#### Source records ####
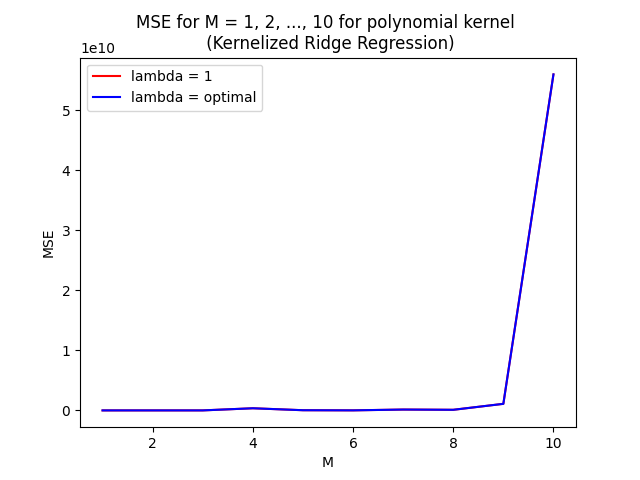
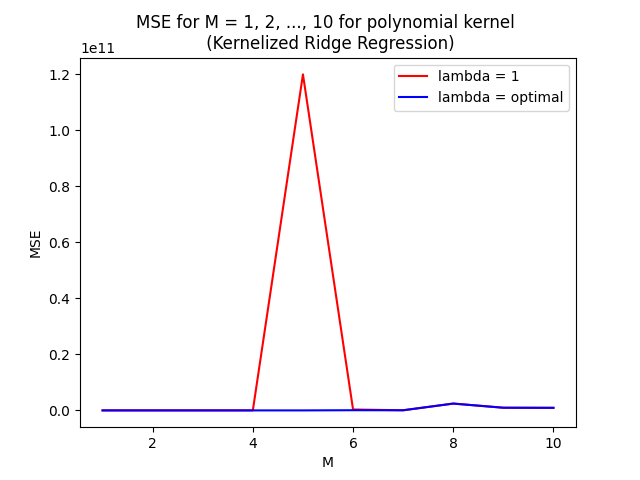
2nd part of homework almost done

diff --git a/homework-05/hw_kernels.py b/homework-05/hw_kernels.py
@@ -187,8 +187,8 @@ class SVR:
 
         vec_q = []
         for i in range(n_samples):
-            vec_q.append(self.epsilon - y[i])
-            vec_q.append(self.epsilon + y[i])
+            vec_q.append(float(self.epsilon - y[i]))
+            vec_q.append(float(self.epsilon + y[i]))
 
         P = matrix(matrix_p)
         q = matrix(vec_q)
@@ -474,6 +474,13 @@ def optimal_lambda(kernel, model, X, y, k=5):
         mses.append(cross_validate_mse(kernel, model, X, y, lambda_, k=k))
     return lambdas[np.argmin(mses)]
 
+def normalize(X: np.array) -> np.array:
+    """
+    Normalize the dataset
+    """
+    X = (X - np.mean(X)) / np.std(X)
+    return X
+
 # script functions
 
 def sine_SVR_polynomial(X, y):
@@ -603,13 +610,14 @@ def krr_and_polynomial_housing(test_X, test_y, train_X, train_y):
 
     for m in range(1, 11):
         
-        model = KernelizedRidgeRegression(kernel=Polynomial(m, 0.05), 
+        model = KernelizedRidgeRegression(kernel=Polynomial(m, 0.01), 
                                           lambda_=1)
         model = model.fit(train_X, train_y)
         mse = calculate_mse(test_X, test_y, model)
         
-        opt_lambda = optimal_lambda(Polynomial(m, 0.05), "KRR", train_X, train_y)
-        model2 = KernelizedRidgeRegression(kernel=Polynomial(m, 0.05),
+        opt_lambda = optimal_lambda(Polynomial(m, 0.01), "KRR", train_X, train_y)
+
+        model2 = KernelizedRidgeRegression(kernel=Polynomial(m, 0.01),
                                            lambda_=opt_lambda)
         model2 = model2.fit(train_X, train_y)
         mse2 = calculate_mse(test_X, test_y, model2)
@@ -617,7 +625,6 @@ def krr_and_polynomial_housing(test_X, test_y, train_X, train_y):
         mses.append([m, mse, mse2])
 
     mses = np.array(mses)
-    print(mses)
 
     # plot
     plt.figure()
@@ -635,18 +642,18 @@ def svr_and_polynomial_housing(test_X, test_y, train_X, train_y):
 
     for m in range(1, 11):
         
-        model = SVR(kernel=Polynomial(m), 
+        model = SVR(kernel=Polynomial(m, 0.00001), 
                            lambda_=1)
         model = model.fit(train_X, train_y)
         mse = calculate_mse(test_X, test_y, model)
         
-        opt_lambda = optimal_lambda(Polynomial(m, 1.4), "SVR", train_X, train_y)
-        print(opt_lambda)
-        model2 = SVR(kernel=Polynomial(m),
+        opt_lambda = optimal_lambda(Polynomial(m, 0.00001), "SVR", train_X, train_y)
+        
+        model2 = SVR(kernel=Polynomial(m, 0.00001),
                      lambda_=opt_lambda)
         model2 = model2.fit(train_X, train_y)
         mse2 = calculate_mse(test_X, test_y, model2)
-
+        print(f'Works for m = {m}')
         mses.append([m, mse, mse2])
 
     mses = np.array(mses)
@@ -689,7 +696,8 @@ def krr_and_rbf_housing(test_X, test_y, train_X, train_y):
     plt.figure()
     plt.plot(mses[:, 0], mses[:, 1], label="lambda = 1", color="red")
     plt.plot(mses[:, 0], mses[:, 2], label="lambda = optimal", color="blue")
-    plt.xlabel("M")
+    plt.xlabel("sigma")
+    plt.xscale("log")
     plt.ylabel("MSE")
     plt.title("MSE for sigma = 0.001, ..., 1000 for rbf kernel \n (Kernelized Ridge Regression)")
     plt.legend() 
@@ -769,12 +777,13 @@ if __name__ == "__main__":
     # select the remaining 20% of rows using iloc
     test_y = y.iloc[n_rows:].to_numpy()
     test_X = X.iloc[n_rows:, :].to_numpy()
-
+    
     # perform the experiments
+    
     krr_and_polynomial_housing(test_X, test_y, train_X, train_y)
-      
+
     # svr_and_polynomial_housing(test_X, test_y, train_X, train_y)
-    # 
+     
     # krr_and_rbf_housing(test_X, test_y, train_X, train_y)
-    # 
+    
     # svr_and_rbf_housing(test_X, test_y, train_X, train_y)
####
Requirement = Give back each entry exactly as it appears. Leave pictures out.

Solved exercise =
2nd part of homework almost done

diff --git a/homework-05/hw_kernels.py b/homework-05/hw_kernels.py
@@ -187,8 +187,8 @@ class SVR:
 
         vec_q = []
         for i in range(n_samples):
-            vec_q.append(self.epsilon - y[i])
-            vec_q.append(self.epsilon + y[i])
+            vec_q.append(float(self.epsilon - y[i]))
+            vec_q.append(float(self.epsilon + y[i]))
 
         P = matrix(matrix_p)
         q = matrix(vec_q)
@@ -474,6 +474,13 @@ def optimal_lambda(kernel, model, X, y, k=5):
         mses.append(cross_validate_mse(kernel, model, X, y, lambda_, k=k))
     return lambdas[np.argmin(mses)]
 
+def normalize(X: np.array) -> np.array:
+    """
+    Normalize the dataset
+    """
+    X = (X - np.mean(X)) / np.std(X)
+    return X
+
 # script functions
 
 def sine_SVR_polynomial(X, y):
@@ -603,13 +610,14 @@ def krr_and_polynomial_housing(test_X, test_y, train_X, train_y):
 
     for m in range(1, 11):
         
-        model = KernelizedRidgeRegression(kernel=Polynomial(m, 0.05), 
+        model = KernelizedRidgeRegression(kernel=Polynomial(m, 0.01), 
                                           lambda_=1)
         model = model.fit(train_X, train_y)
         mse = calculate_mse(test_X, test_y, model)
         
-        opt_lambda = optimal_lambda(Polynomial(m, 0.05), "KRR", train_X, train_y)
-        model2 = KernelizedRidgeRegression(kernel=Polynomial(m, 0.05),
+        opt_lambda = optimal_lambda(Polynomial(m, 0.01), "KRR", train_X, train_y)
+
+        model2 = KernelizedRidgeRegression(kernel=Polynomial(m, 0.01),
                                            lambda_=opt_lambda)
         model2 = model2.fit(train_X, train_y)
         mse2 = calculate_mse(test_X, test_y, model2)
@@ -617,7 +625,6 @@ def krr_and_polynomial_housing(test_X, test_y, train_X, train_y):
         mses.append([m, mse, mse2])
 
     mses = np.array(mses)
-    print(mses)
 
     # plot
     plt.figure()
@@ -635,18 +642,18 @@ def svr_and_polynomial_housing(test_X, test_y, train_X, train_y):
 
     for m in range(1, 11):
         
-        model = SVR(kernel=Polynomial(m), 
+        model = SVR(kernel=Polynomial(m, 0.00001), 
                            lambda_=1)
         model = model.fit(train_X, train_y)
         mse = calculate_mse(test_X, test_y, model)
         
-        opt_lambda = optimal_lambda(Polynomial(m, 1.4), "SVR", train_X, train_y)
-        print(opt_lambda)
-        model2 = SVR(kernel=Polynomial(m),
+        opt_lambda = optimal_lambda(Polynomial(m, 0.00001), "SVR", train_X, train_y)
+        
+        model2 = SVR(kernel=Polynomial(m, 0.00001),
                      lambda_=opt_lambda)
         model2 = model2.fit(train_X, train_y)
         mse2 = calculate_mse(test_X, test_y, model2)
-
+        print(f'Works for m = {m}')
         mses.append([m, mse, mse2])
 
     mses = np.array(mses)
@@ -689,7 +696,8 @@ def krr_and_rbf_housing(test_X, test_y, train_X, train_y):
     plt.figure()
     plt.plot(mses[:, 0], mses[:, 1], label="lambda = 1", color="red")
     plt.plot(mses[:, 0], mses[:, 2], label="lambda = optimal", color="blue")
-    plt.xlabel("M")
+    plt.xlabel("sigma")
+    plt.xscale("log")
     plt.ylabel("MSE")
     plt.title("MSE for sigma = 0.001, ..., 1000 for rbf kernel \n (Kernelized Ridge Regression)")
     plt.legend() 
@@ -769,12 +777,13 @@ if __name__ == "__main__":
     # select the remaining 20% of rows using iloc
     test_y = y.iloc[n_rows:].to_numpy()
     test_X = X.iloc[n_rows:, :].to_numpy()
-
+    
     # perform the experiments
+    
     krr_and_polynomial_housing(test_X, test_y, train_X, train_y)
-      
+
     # svr_and_polynomial_housing(test_X, test_y, train_X, train_y)
-    # 
+     
     # krr_and_rbf_housing(test_X, test_y, train_X, train_y)
-    # 
+    
     # svr_and_rbf_housing(test_X, test_y, train_X, train_y)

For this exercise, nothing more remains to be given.